- **EXERCISE BRIEF**
Copy down all of the data underneath, exactly as shown.
========================================
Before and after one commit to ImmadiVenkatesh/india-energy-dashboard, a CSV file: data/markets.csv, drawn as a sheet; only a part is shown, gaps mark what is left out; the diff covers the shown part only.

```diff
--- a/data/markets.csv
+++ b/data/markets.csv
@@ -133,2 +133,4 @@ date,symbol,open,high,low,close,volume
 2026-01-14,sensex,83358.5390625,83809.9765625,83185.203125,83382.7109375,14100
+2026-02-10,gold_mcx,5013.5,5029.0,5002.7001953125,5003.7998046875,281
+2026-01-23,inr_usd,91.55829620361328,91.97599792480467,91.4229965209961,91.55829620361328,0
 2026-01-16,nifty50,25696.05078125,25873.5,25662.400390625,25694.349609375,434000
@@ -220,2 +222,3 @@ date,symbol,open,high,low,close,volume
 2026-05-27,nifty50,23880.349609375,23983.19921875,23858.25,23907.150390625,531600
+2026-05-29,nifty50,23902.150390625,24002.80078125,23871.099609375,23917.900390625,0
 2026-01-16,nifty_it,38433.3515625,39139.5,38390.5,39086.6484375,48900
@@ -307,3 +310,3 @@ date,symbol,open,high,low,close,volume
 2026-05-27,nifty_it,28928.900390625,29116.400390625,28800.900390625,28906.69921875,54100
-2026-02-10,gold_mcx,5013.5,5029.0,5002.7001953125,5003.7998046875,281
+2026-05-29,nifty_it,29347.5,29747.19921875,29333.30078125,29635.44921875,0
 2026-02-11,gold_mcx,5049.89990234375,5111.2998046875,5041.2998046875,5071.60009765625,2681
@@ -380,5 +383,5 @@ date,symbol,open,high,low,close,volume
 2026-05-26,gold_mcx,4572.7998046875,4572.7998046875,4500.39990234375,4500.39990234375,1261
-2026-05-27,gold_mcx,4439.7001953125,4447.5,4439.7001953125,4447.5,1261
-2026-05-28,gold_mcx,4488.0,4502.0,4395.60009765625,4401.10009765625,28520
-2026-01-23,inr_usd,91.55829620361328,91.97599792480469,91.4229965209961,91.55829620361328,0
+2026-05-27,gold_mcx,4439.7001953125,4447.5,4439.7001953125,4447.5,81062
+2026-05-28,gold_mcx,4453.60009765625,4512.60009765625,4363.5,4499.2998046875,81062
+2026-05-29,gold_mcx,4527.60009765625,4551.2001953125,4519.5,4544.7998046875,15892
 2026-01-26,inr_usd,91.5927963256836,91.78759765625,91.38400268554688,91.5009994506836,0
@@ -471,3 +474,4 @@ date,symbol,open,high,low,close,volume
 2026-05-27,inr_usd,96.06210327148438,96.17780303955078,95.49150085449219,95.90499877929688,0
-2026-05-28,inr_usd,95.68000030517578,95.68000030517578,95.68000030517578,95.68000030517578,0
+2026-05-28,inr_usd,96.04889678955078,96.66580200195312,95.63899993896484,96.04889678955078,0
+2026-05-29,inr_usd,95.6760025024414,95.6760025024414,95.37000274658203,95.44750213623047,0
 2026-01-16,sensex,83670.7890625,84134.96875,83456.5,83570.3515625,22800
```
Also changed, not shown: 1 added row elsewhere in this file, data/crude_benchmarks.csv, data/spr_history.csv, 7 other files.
========================================
- **THE ANSWER**
Before and after one commit to ImmadiVenkatesh/india-energy-dashboard, a CSV file: data/markets.csv, drawn as a sheet; only a part is shown, gaps mark what is left out; the diff covers the shown part only.

```diff
--- a/data/markets.csv
+++ b/data/markets.csv
@@ -133,2 +133,4 @@ date,symbol,open,high,low,close,volume
 2026-01-14,sensex,83358.5390625,83809.9765625,83185.203125,83382.7109375,14100
+2026-02-10,gold_mcx,5013.5,5029.0,5002.7001953125,5003.7998046875,281
+2026-01-23,inr_usd,91.55829620361328,91.97599792480467,91.4229965209961,91.55829620361328,0
 2026-01-16,nifty50,25696.05078125,25873.5,25662.400390625,25694.349609375,434000
@@ -220,2 +222,3 @@ date,symbol,open,high,low,close,volume
 2026-05-27,nifty50,23880.349609375,23983.19921875,23858.25,23907.150390625,531600
+2026-05-29,nifty50,23902.150390625,24002.80078125,23871.099609375,23917.900390625,0
 2026-01-16,nifty_it,38433.3515625,39139.5,38390.5,39086.6484375,48900
@@ -307,3 +310,3 @@ date,symbol,open,high,low,close,volume
 2026-05-27,nifty_it,28928.900390625,29116.400390625,28800.900390625,28906.69921875,54100
-2026-02-10,gold_mcx,5013.5,5029.0,5002.7001953125,5003.7998046875,281
+2026-05-29,nifty_it,29347.5,29747.19921875,29333.30078125,29635.44921875,0
 2026-02-11,gold_mcx,5049.89990234375,5111.2998046875,5041.2998046875,5071.60009765625,2681
@@ -380,5 +383,5 @@ date,symbol,open,high,low,close,volume
 2026-05-26,gold_mcx,4572.7998046875,4572.7998046875,4500.39990234375,4500.39990234375,1261
-2026-05-27,gold_mcx,4439.7001953125,4447.5,4439.7001953125,4447.5,1261
-2026-05-28,gold_mcx,4488.0,4502.0,4395.60009765625,4401.10009765625,28520
-2026-01-23,inr_usd,91.55829620361328,91.97599792480469,91.4229965209961,91.55829620361328,0
+2026-05-27,gold_mcx,4439.7001953125,4447.5,4439.7001953125,4447.5,81062
+2026-05-28,gold_mcx,4453.60009765625,4512.60009765625,4363.5,4499.2998046875,81062
+2026-05-29,gold_mcx,4527.60009765625,4551.2001953125,4519.5,4544.7998046875,15892
 2026-01-26,inr_usd,91.5927963256836,91.78759765625,91.38400268554688,91.5009994506836,0
@@ -471,3 +474,4 @@ date,symbol,open,high,low,close,volume
 2026-05-27,inr_usd,96.06210327148438,96.17780303955078,95.49150085449219,95.90499877929688,0
-2026-05-28,inr_usd,95.68000030517578,95.68000030517578,95.68000030517578,95.68000030517578,0
+2026-05-28,inr_usd,96.04889678955078,96.66580200195312,95.63899993896484,96.04889678955078,0
+2026-05-29,inr_usd,95.6760025024414,95.6760025024414,95.37000274658203,95.44750213623047,0
 2026-01-16,sensex,83670.7890625,84134.96875,83456.5,83570.3515625,22800
```
Also changed, not shown: 1 added row elsewhere in this file, data/crude_benchmarks.csv, data/spr_history.csv, 7 other files.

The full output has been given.